The U.N. and the Red Cross say between 1.6 and 2.5 million people are in urgent need of food, water and shelter. Only 270,000 have been reached so far by the aid groups.

Tons of foreign aid including water, blankets, mosquito nets, tarpaulins, medicines and tents have been sent to Myanmar, but its delivery has been slowed down because of bottlenecks, poor infrastructure and bureaucratic tangles.

The junta insists on taking control of the distribution. It has allowed the U.N. and some other agencies to hand out the aid directly but prohibited their few foreign staff allowed into Myanmar from leaving Yangon, the country’s main city.

Police have turned back foreigners from checkpoints at the city’s exits.

“There is a visible fence around Yangon that we don’t dare cross. A circle has been drawn around Yangon and expats are confined there,” said Tim Costello of aid group World Vision.

He said the group has delivered aid to 100,000 people in spite of the “narrow parameters.” But there are tens of thousands more who haven’t received help because of heavy rain and lack of helicopters and expert staff.

“While you are getting aid through, it’s like getting it through on a 3-inch pipe not 30-inch pipe,” Costello said.

The regime insists it can handle the disaster on its own — a stance that appears to stem not from its abilities but its deep suspicion of most foreigners, who have frequently criticized its human rights abuses and crackdown on democracy activists.

In a clear sign that politics is playing a role, the junta granted approval to 160 relief workers from India, China, Bangladesh and Thailand, which have rarely criticized Myanmar’s democracy record.

With professional aid workers in short supply, ordinary citizens — including businessmen, housewives, monks, Christian priests and students — have rushed in to provide help.

But even Myanmar citizens are being restricted by the security forces, said Zaw Htin, a 21-year-old medical student who visited hard-hit Bogaley town on Wednesday.

“They (military) don’t want us to stay and talk to people. They want us to leave the supplies with them for distribution. But how can I treat them if I can’t talk to them? How do we administer medical care if we can’t touch them, feel their pulse or give them advice?” she said.

“It was overwhelming even for us who have seen a lot of suffering and death,” Zaw Htin said.

Also Thursday, the junta announced that voters had overwhelmingly backed a pro-military constitution in a referendum that was held one week after the cyclone.

Human rights organizations and dissident groups bitterly accused the junta of neglecting disaster victims in going ahead with the vote, and have criticized the proposed constitution as designed to perpetuate military rule.

State radio said the draft constitution was approved by 92.4 percent of the 22 million eligible voters. It put voter turnout Saturday at more than 99 percent of eligible voters in areas that went to the polls.

Voting was postponed until May 24 in the Irrawaddy delta and Yangon areas, which were worst hit by Cyclone Nargis.

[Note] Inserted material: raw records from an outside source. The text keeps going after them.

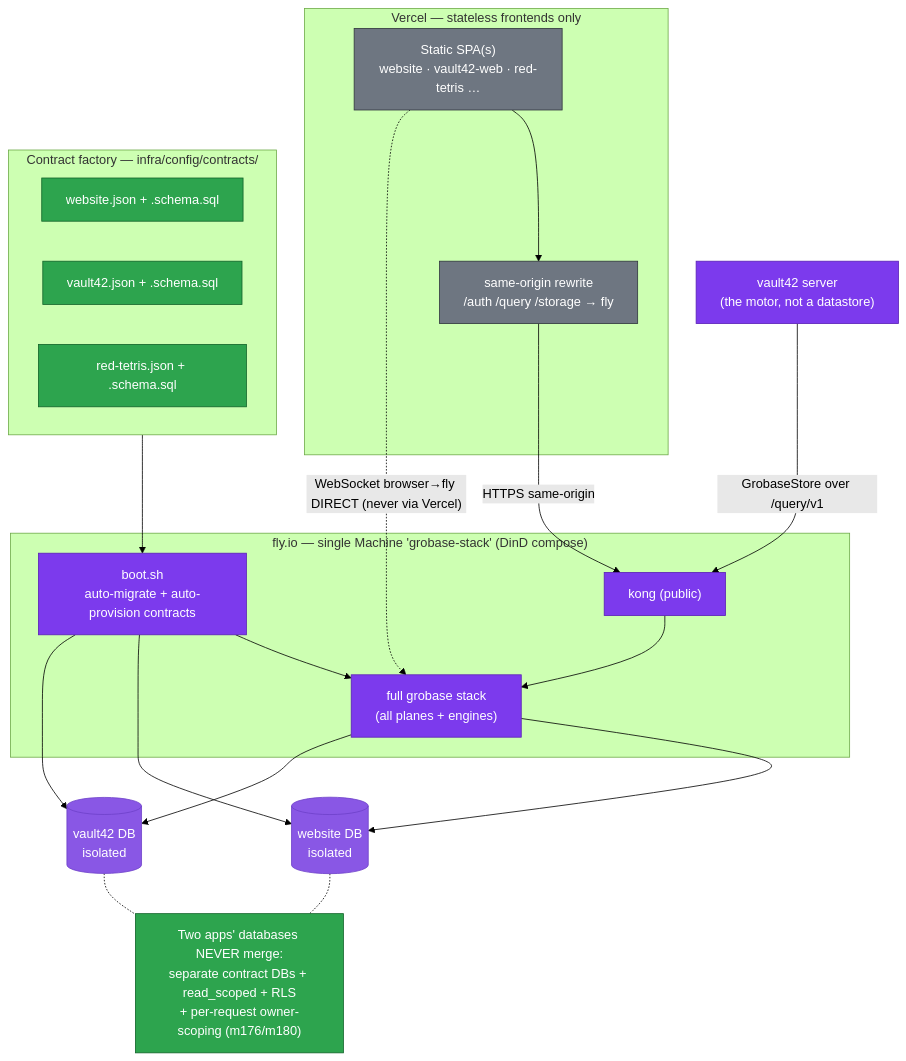
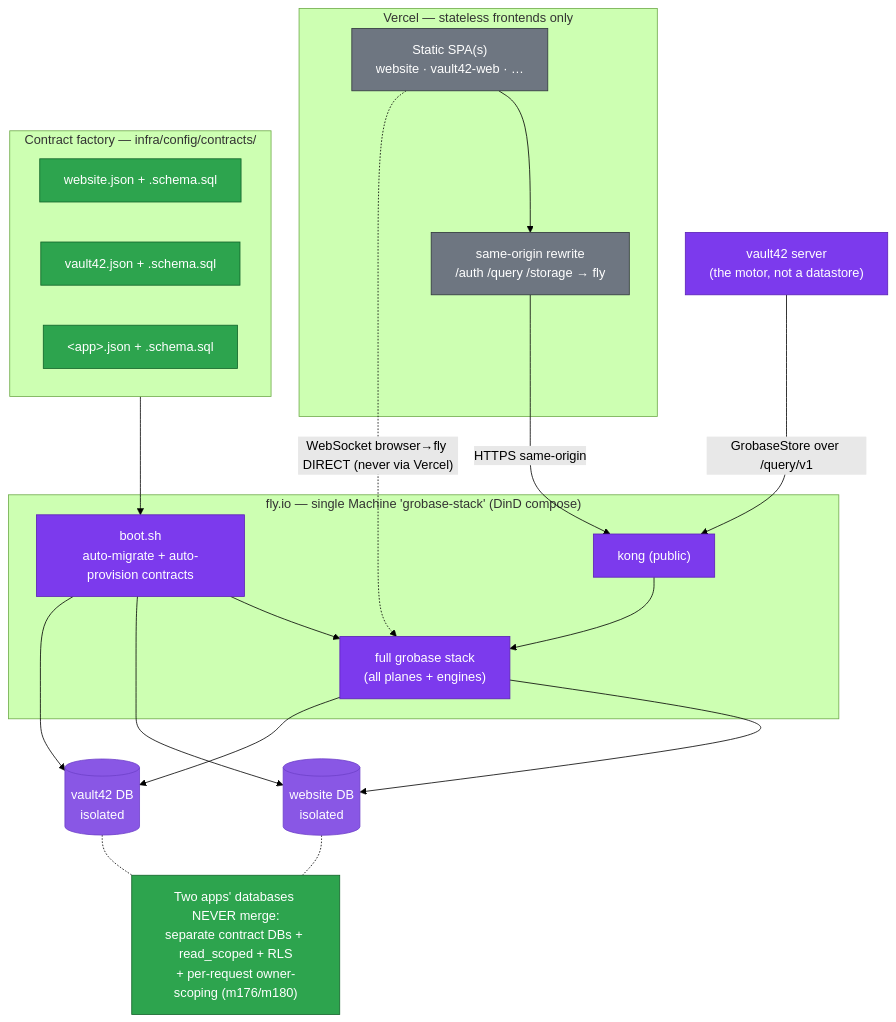
Before and after one commit to Univers42/grobase: the fifth of 6 diagrams in wiki/architecture_relation.md, drawn with Mermaid (forest theme). The commit also changed 2647 other files, not shown here.

````diff
--- a/wiki/architecture_relation.md
+++ b/wiki/architecture_relation.md
@@ -346,50 +346,50 @@
 ```mermaid
 flowchart TB
     subgraph VERCEL["Vercel — stateless frontends only"]
-        FE["Static SPA(s)<br/>website · vault42-web · red-tetris …"]
+        FE["Static SPA(s)<br/>website · vault42-web · …"]
         RW["same-origin rewrite<br/>/auth /query /storage → fly"]
     end
 
     subgraph FLY["fly.io — single Machine 'grobase-stack' (DinD compose)"]
         BOOT["boot.sh<br/>auto-migrate + auto-provision contracts"]
         KONGP["kong (public)"]
         STACK["full grobase stack<br/>(all planes + engines)"]
     end
 
     subgraph CONTRACTS["Contract factory — infra/config/contracts/"]
         CW["website.json + .schema.sql"]
         CV["vault42.json + .schema.sql"]
-        CR["red-tetris.json + .schema.sql"]
+        CR["&lt;app&gt;.json + .schema.sql"]
     end
 
     DB1[("website DB<br/>isolated")]
     DB2[("vault42 DB<br/>isolated")]
 
     FE --> RW
     RW -->|"HTTPS same-origin"| KONGP
     FE -. "WebSocket browser→fly DIRECT (never via Vercel)" .-> STACK
     KONGP --> STACK
     BOOT --> STACK
     CONTRACTS --> BOOT
     BOOT --> DB1
     BOOT --> DB2
     STACK --> DB1
     STACK --> DB2
 
     V42M["vault42 server<br/>(the motor, not a datastore)"]
     V42M -->|"GrobaseStore over /query/v1"| KONGP
 
     NOTE["Two apps' databases NEVER merge:<br/>separate contract DBs + read_scoped + RLS<br/>+ per-request owner-scoping (m176/m180)"]
     DB1 -.- NOTE
     DB2 -.- NOTE
 
     classDef vercel fill:#6e7681,color:#fff,stroke:#30363d;
     classDef fly fill:#7c3aed,color:#fff,stroke:#5b21b6;
     classDef contract fill:#2da44e,color:#fff,stroke:#116329;
     classDef db fill:#8957e5,color:#fff,stroke:#6e40c9;
     class FE,RW vercel;
     class BOOT,KONGP,STACK,V42M fly;
     class CW,CV,CR contract;
     class DB1,DB2 db;
     class NOTE contract;
 ```
````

But state radio said the results of the late balloting could not mathematically reverse the constitution’s approval.

“People are dying and they are talking about the referendum?” said Kyaw Muang, a small food store owner in Yangon. “They (the generals) don’t even care about dying people, you think they care about democracy for living people?” he said.

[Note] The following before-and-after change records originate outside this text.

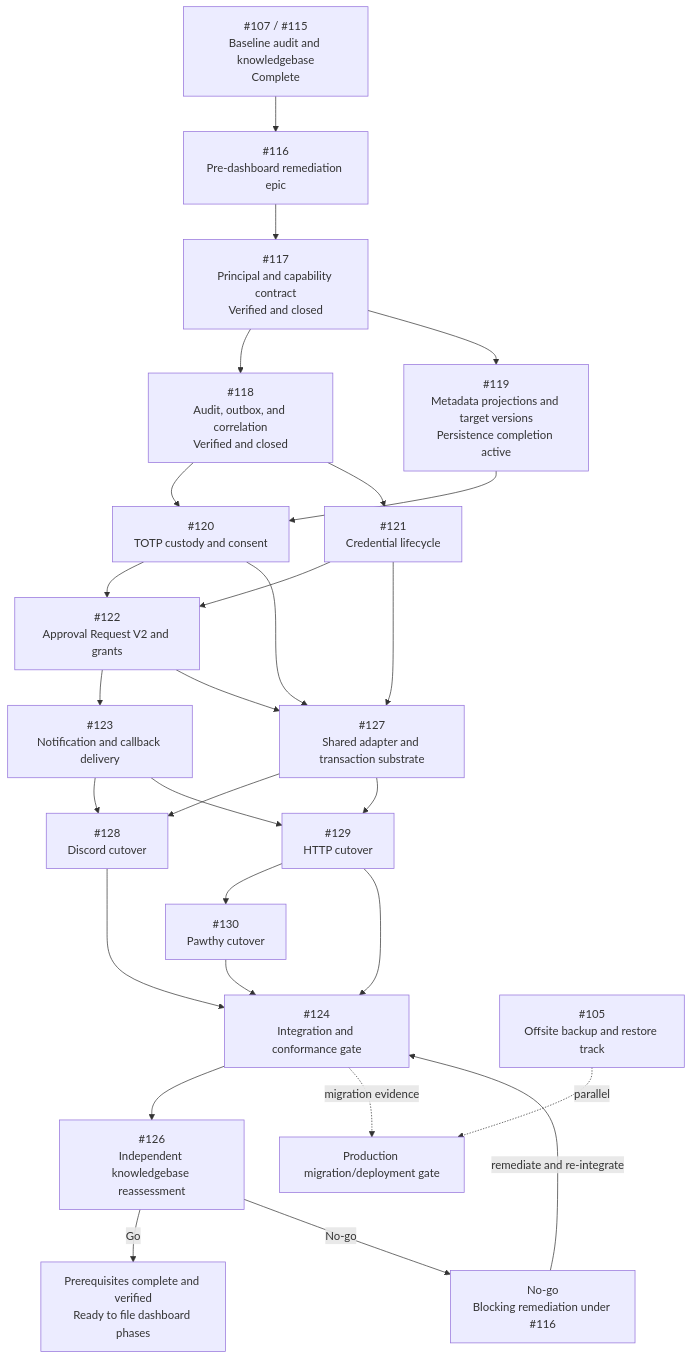
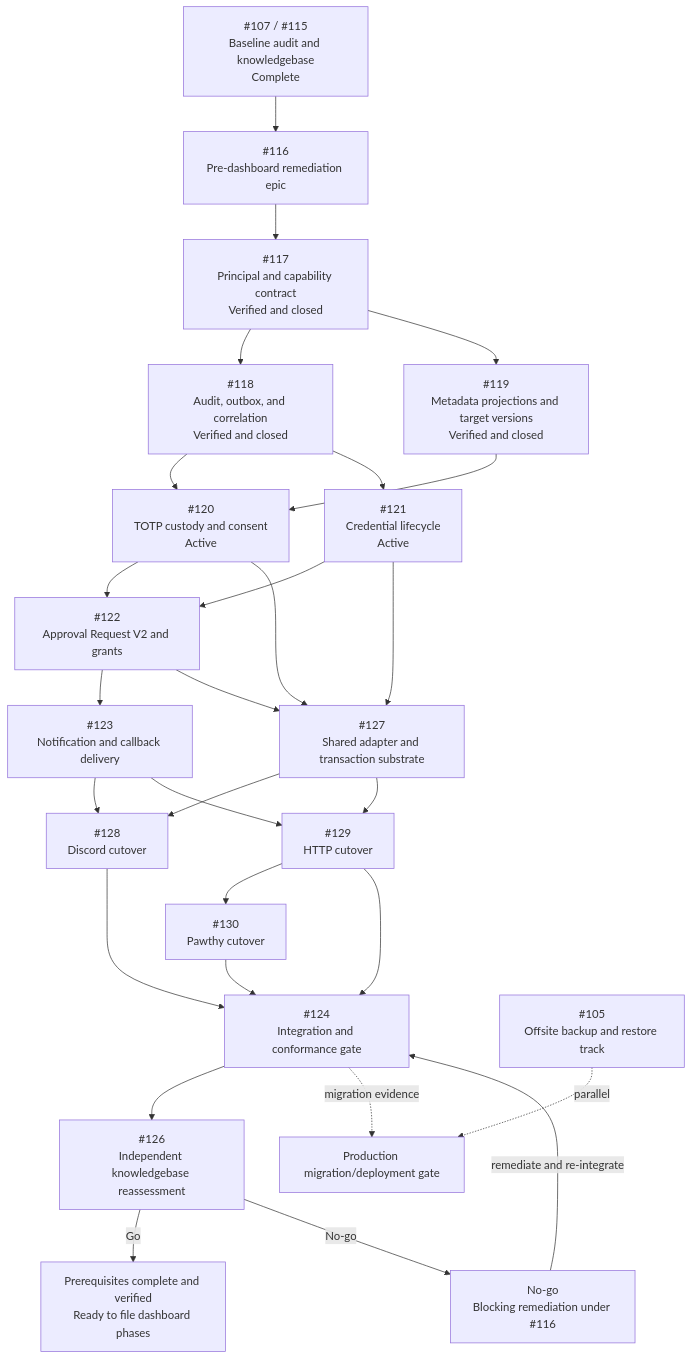
The diagram in docs/epics/rbac-prerequisite-execution-graph.md (kuasha420/purrmission), drawn with Mermaid before and after one commit. The commit also changed other lines of this file and 1 other file, not shown here.

````diff
--- a/docs/epics/rbac-prerequisite-execution-graph.md
+++ b/docs/epics/rbac-prerequisite-execution-graph.md
@@ -78,50 +76,50 @@
 ```mermaid
 flowchart TD
   BASE["#107 / #115<br/>Baseline audit and knowledgebase<br/>Complete"]
   EPIC["#116<br/>Pre-dashboard remediation epic"]
   I117["#117<br/>Principal and capability contract<br/>Verified and closed"]
   I118["#118<br/>Audit, outbox, and correlation<br/>Verified and closed"]
-  I119["#119<br/>Metadata projections and target versions<br/>Persistence completion active"]
-  I120["#120<br/>TOTP custody and consent"]
-  I121["#121<br/>Credential lifecycle"]
+  I119["#119<br/>Metadata projections and target versions<br/>Verified and closed"]
+  I120["#120<br/>TOTP custody and consent<br/>Active"]
+  I121["#121<br/>Credential lifecycle<br/>Active"]
   I122["#122<br/>Approval Request V2 and grants"]
   I123["#123<br/>Notification and callback delivery"]
   I127["#127<br/>Shared adapter and transaction substrate"]
   I128["#128<br/>Discord cutover"]
   I129["#129<br/>HTTP cutover"]
   I130["#130<br/>Pawthy cutover"]
   I124["#124<br/>Integration and conformance gate"]
   I126["#126<br/>Independent knowledgebase reassessment"]
   READY["Prerequisites complete and verified<br/>Ready to file dashboard phases"]
   NOGO["No-go<br/>Blocking remediation under #116"]
   I105["#105<br/>Offsite backup and restore track"]
   PROD["Production migration/deployment gate"]
 
   BASE --> EPIC
   EPIC --> I117
   I117 --> I118
   I117 --> I119
   I118 --> I120
   I119 --> I120
   I118 --> I121
   I120 --> I122
   I121 --> I122
   I122 --> I123
   I120 --> I127
   I121 --> I127
   I122 --> I127
   I123 --> I128
   I127 --> I128
   I123 --> I129
   I127 --> I129
   I129 --> I130
   I128 --> I124
   I129 --> I124
   I130 --> I124
   I124 --> I126
   I126 -->|Go| READY
   I126 -->|No-go| NOGO
   NOGO -->|remediate and re-integrate| I124
   I105 -. parallel .-> PROD
   I124 -. migration evidence .-> PROD
 ```
````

“I don’t care about the referendum. It doesn’t mean anything,” he said.

Human Rights Watch also slammed the timing of the constitution announcement and questioned the accuracy of the results.

David Mathieson, a spokesman in Bangkok, Thailand, said the junta hopes that by announcing the results now it would divert attention away from its handling of the disaster and its refusal to cooperate with the international community.

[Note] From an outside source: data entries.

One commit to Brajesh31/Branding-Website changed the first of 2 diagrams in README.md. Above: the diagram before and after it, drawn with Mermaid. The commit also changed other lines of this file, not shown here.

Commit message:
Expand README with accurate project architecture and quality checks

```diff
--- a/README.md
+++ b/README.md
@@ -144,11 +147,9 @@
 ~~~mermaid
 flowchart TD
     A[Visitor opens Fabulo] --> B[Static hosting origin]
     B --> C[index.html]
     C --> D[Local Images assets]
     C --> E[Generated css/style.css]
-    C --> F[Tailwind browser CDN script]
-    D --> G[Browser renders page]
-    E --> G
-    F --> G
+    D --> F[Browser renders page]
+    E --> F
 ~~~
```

“It seems strategically timed because you would have thought with how busy they were in cleaning up the cyclone that they never would have had time to count this properly,” he said.

Copyright © 2008 The Associated Press.

http://news.yahoo.com/s/ap/20080515/ap_on_re_as/myanmar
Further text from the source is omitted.